Ruptured (Perforated) Eardrum

A ruptured - or perforated - eardrum is undoubtedly one of life’s more unpleasant experiences. However despite the initial alarm it might cause,  in most cases a burst eardrum will heal itself with little fuss within a few weeks. 

That being said, in extremely rare instances you may be required to undergo surgery. 

Whatever the case, it’s important to maintain care of your ear to prevent permanent damage. If you experience any symptoms of a ruptured eardrum, we advise you to contact your GP. If you are concerned about your hearing levels, you can contact National Hearing Care for a consultation.

What are ruptured eardrum symptoms?

To give it its technical name, “tympanic membrane perforation” occurs when a hole or tear forms in your eardrum. 

When that happens, you may experience any of the following:

  • Loss of hearing
  • Sharp pain in your ear
  • Bloody or mucous drainage from your ear
  • A ringing sound
  • Vertigo and associated nausea or vomiting

It’s important to get a medical consultation if any of these occur to prevent possible injury or infection. 

While you’re waiting for a proper diagnosis, try to keep the ear as dry as possible in order to prevent infection - avoid swimming and be careful when showering. Don’t apply any medicated drops unless specifically prescribed to treat infection associated with the perforated eardrum.

Ruptured eardrum causes

The cause of your burst eardrum could be linked to any of the following:

  • A middle ear infection that causes a build-up of fluid in your middle ear, the pressure from which can cause the eardrum to rupture. This is a common way to get a ruptured eardrum, especially amongst children
  • Pressure changes, which can cause a drastic imbalance between the air pressure in your middle ear and that outside of your ear. Known as “barotrauma”, this is associated with scuba diving, plane travel and high altitudes
  • Injury such as a sudden blow to the head or car accidents. Additionally, inserting foreign objects such as cotton swabs into the ear can also cause a puncture or tear
  • Exceptionally loud sounds (also known as acoustic trauma), although this is relatively rare
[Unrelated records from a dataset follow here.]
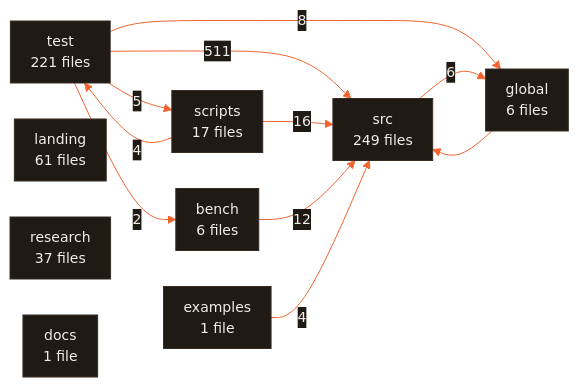
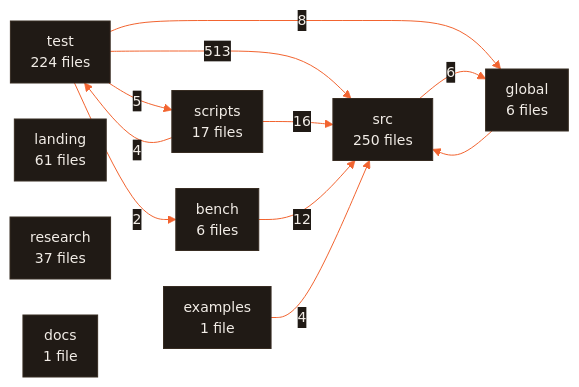
The diagram in ARCHITECTURE.md (CodeWithJuber/forgekit), drawn with Mermaid before and after one commit. The commit also changed 14 other files, not shown here.

````diff
--- a/ARCHITECTURE.md
+++ b/ARCHITECTURE.md
@@ -680,23 +680,23 @@
 ```mermaid
 %%{init: {'theme':'base','themeVariables':{'primaryColor':'#201a15','primaryTextColor':'#f2ede7','primaryBorderColor':'#372c22','lineColor':'#f26430','secondaryColor':'#272019','tertiaryColor':'#171310','edgeLabelBackground':'#201a15','clusterBkg':'#171310','clusterBorder':'#4a3b2e','fontFamily':'ui-sans-serif, system-ui, sans-serif','fontSize':'14px'},'flowchart':{'curve':'basis','padding':10,'nodeSpacing':36,'rankSpacing':44}}}%%
 flowchart LR
-  src["src<br/>249 files"]
-  test["test<br/>221 files"]
+  src["src<br/>250 files"]
+  test["test<br/>224 files"]
   landing["landing<br/>61 files"]
   research["research<br/>37 files"]
   scripts["scripts<br/>17 files"]
   bench["bench<br/>6 files"]
   global["global<br/>6 files"]
   docs["docs<br/>1 file"]
   examples["examples<br/>1 file"]
-  test -- 511 --> src
+  test -- 513 --> src
   scripts -- 16 --> src
   bench -- 12 --> src
   test -- 8 --> global
   src -- 6 --> global
   test -- 5 --> scripts
   examples -- 4 --> src
   scripts -- 4 --> test
   test -- 2 --> bench
   global --> src
 ```
````
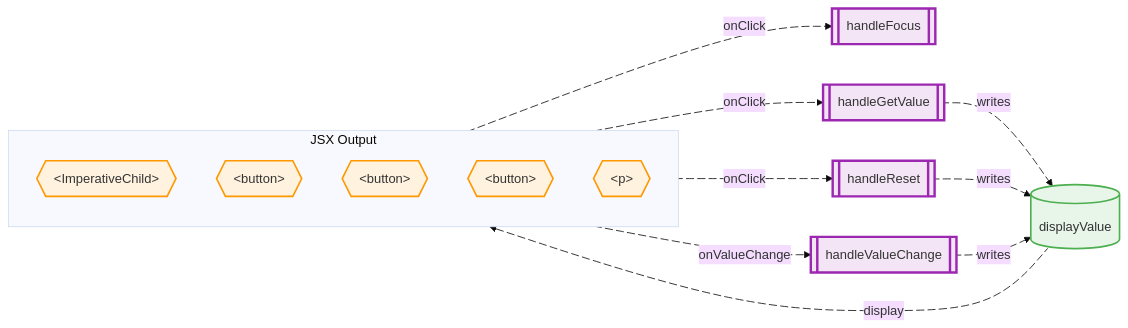
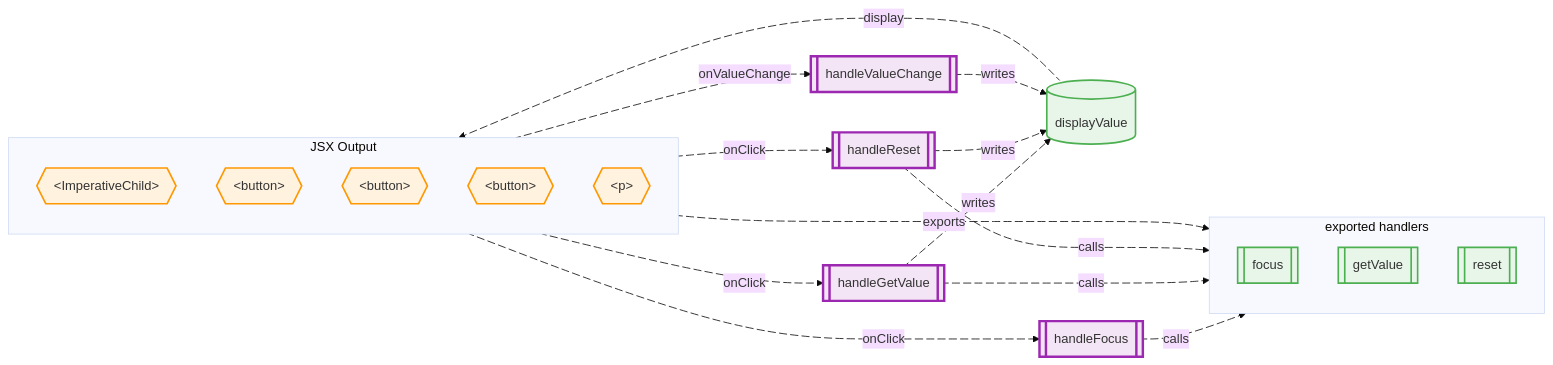
The diagram in examples/react-vite/src/components/003-ImperativeHandle.mmd (shibukawa/web-component-analyzer), drawn with Mermaid before and after one commit. The commit also changed 39 other files, not shown here.

```diff
--- a/examples/react-vite/src/components/003-ImperativeHandle.mmd
+++ b/examples/react-vite/src/components/003-ImperativeHandle.mmd
@@ -1,56 +1,79 @@
 %%{init: {'theme': 'base', 'themeVariables': {'fontFamily': 'Comic Sans MS, cursive'}, 'flowchart': {'curve': 'basis', 'padding': 20}}}%%
 flowchart LR
   state_0[("displayValue")]
   process_1[["handleFocus"]]
   process_2[["handleGetValue"]]
   process_3[["handleReset"]]
   process_4[["handleValueChange"]]
+  childRef_exported_handlers_focus[["focus"]]
+  childRef_exported_handlers_getValue[["getValue"]]
+  childRef_exported_handlers_reset[["reset"]]
   jsx_element_0["ImperativeChild"]
   jsx_element_1["button"]
   jsx_element_2["button"]
   jsx_element_3["button"]
   jsx_element_4["p"]
   subgraph subgraph_0["JSX Output"]
     direction TB
       jsx_element_0@{ shape: hex, label: "&lt;ImperativeChild&gt;" }
       jsx_element_1@{ shape: hex, label: "&lt;button&gt;" }
       jsx_element_2@{ shape: hex, label: "&lt;button&gt;" }
       jsx_element_3@{ shape: hex, label: "&lt;button&gt;" }
       jsx_element_4@{ shape: hex, label: "&lt;p&gt;" }
   end
+  subgraph childRef_exported_handlers["exported handlers"]
+    direction TB
+      childRef_exported_handlers_focus[["focus"]]
+      childRef_exported_handlers_getValue[["getValue"]]
+      childRef_exported_handlers_reset[["reset"]]
+  end
+  process_1 eprocess_1_childRef_exported_handlers_focus@-->|"calls"| childRef_exported_handlers_focus
+  eprocess_1_childRef_exported_handlers_focus@{ animate: true }
+  process_2 eprocess_2_childRef_exported_handlers_getValue@-->|"calls"| childRef_exported_handlers_getValue
+  eprocess_2_childRef_exported_handlers_getValue@{ animate: true }
+  process_3 eprocess_3_childRef_exported_handlers_reset@-->|"calls"| childRef_exported_handlers_reset
+  eprocess_3_childRef_exported_handlers_reset@{ animate: true }
   state_0 estate_0_jsx_element_4@-->|"display"| jsx_element_4
   estate_0_jsx_element_4@{ animate: true }
   jsx_element_0 ejsx_element_0_process_4@-->|"onValueChange"| process_4
   ejsx_element_0_process_4@{ animate: true }
   jsx_element_1 ejsx_element_1_process_1@-->|"onClick"| process_1
   ejsx_element_1_process_1@{ animate: true }
   jsx_element_2 ejsx_element_2_process_2@-->|"onClick"| process_2
   ejsx_element_2_process_2@{ animate: true }
   jsx_element_3 ejsx_element_3_process_3@-->|"onClick"| process_3
   ejsx_element_3_process_3@{ animate: true }
   process_2 eprocess_2_state_0@-->|"writes"| state_0
   eprocess_2_state_0@{ animate: true }
   process_3 eprocess_3_state_0@-->|"writes"| state_0
   eprocess_3_state_0@{ animate: true }
   process_4 eprocess_4_state_0@-->|"writes"| state_0
   eprocess_4_state_0@{ animate: true }
+  jsx_element_0 ejsx_element_0_childRef_exported_handlers@---->|"exports"| childRef_exported_handlers
+  ejsx_element_0_childRef_exported_handlers@{ animate: true }
 
   %% Styling
   classDef inputProp fill:#E3F2FD,stroke:#2196F3,stroke-width:2px
   classDef outputProp fill:#FFF3E0,stroke:#FF9800,stroke-width:2px
   classDef process fill:#F3E5F5,stroke:#9C27B0,stroke-width:3px
   classDef dataStore fill:#E8F5E9,stroke:#4CAF50,stroke-width:2px
   classDef jsxElement fill:#FFF3E0,stroke:#FF9800,stroke-width:2px
   classDef contextData fill:#E1F5FE,stroke:#0288D1,stroke-width:2px
   classDef contextFunction fill:#FFF9C4,stroke:#F57C00,stroke-width:2px
   classDef exportedHandler fill:#E8F5E9,stroke:#4CAF50,stroke-width:2px
   class state_0 dataStore
   class process_1 process
   class process_2 process
   class process_3 process
   class process_4 process
+  class childRef_exported_handlers_focus process
+  class childRef_exported_handlers_getValue process
+  class childRef_exported_handlers_reset process
   class jsx_element_0 jsxElement
   class jsx_element_1 jsxElement
   class jsx_element_2 jsxElement
   class jsx_element_3 jsxElement
   class jsx_element_4 jsxElement
+  class childRef_exported_handlers_focus exportedHandler
+  class childRef_exported_handlers_getValue exportedHandler
+  class childRef_exported_handlers_reset exportedHandler
```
Does a ruptured eardrum heal?

Yes, in most cases it will heal up by itself. 

Pain-killers and a warm, dry compress will help with the pain. You may be prescribed oral antibiotics or medicinal ear drops to prevent (or clear up) any infections that might occur. It’d also be best to avoid any rigorous physical activity, keep your ear dry (refrain from cleaning it) - and try not to blow your nose any more than necessary.

While complications are unlikely, they are possible - especially if the rupture doesn’t self-heal within three to six months. Prolonged hearing loss in rare cases, for example, can result depending on the size and location of the tear. There’s also a very slight chance of recurrent middle ear infections if bacteria enters through the ruptured eardrum.

 

Other treatments

Patching

In the unlikely event your ear is unable to heal on its own, your doctor may patch the eardrum. Patching refers to the application of a medicated paper patch over the tear in the membrane - thereby helping it grow back together. The procedure may need to be repeated more than once before the hole closes

Surgery

Yes, in some cases you may require surgery to repair the rupture. The standard procedure in this case is called “tympanoplasty”. Here the surgeon takes tissue from another part of your body and grafts it on to the eardrum. Typically, the patient can go home on the same day of the procedure.

Ruptured (perforated) ear drum prevention

There are a number of things we can recommend to avoid it happening in the first place.

  • Be sure to get middle ear infections treated. These often manifest themselves as earache, reduced hearing and associated fever and nasal congestion
  • Take care of your ears on plane trips. This is particularly important if you have something that’s causing nasal or ear congestion, like allergies or a cold. We advise staying awake during takeoffs and landings so you can keep your ears clear by chewing gum or yawning
  • Never put any kind of foreign object into your ears.  That applies to cotton swabs you might want to use to clean up excess earwax
  • Lastly, avoid situations that place you in proximity to explosive noise. And in cases where your occupation requires you to do, be sure to protect your ears from any sort of adverse impact with protective ear plugs or muffs
Concerned about your hearing? Book an appointment

Get support and advice

Request an appointment

Book now

Take an online hearing test

Take the test

Find a clinic near you

Find a clinic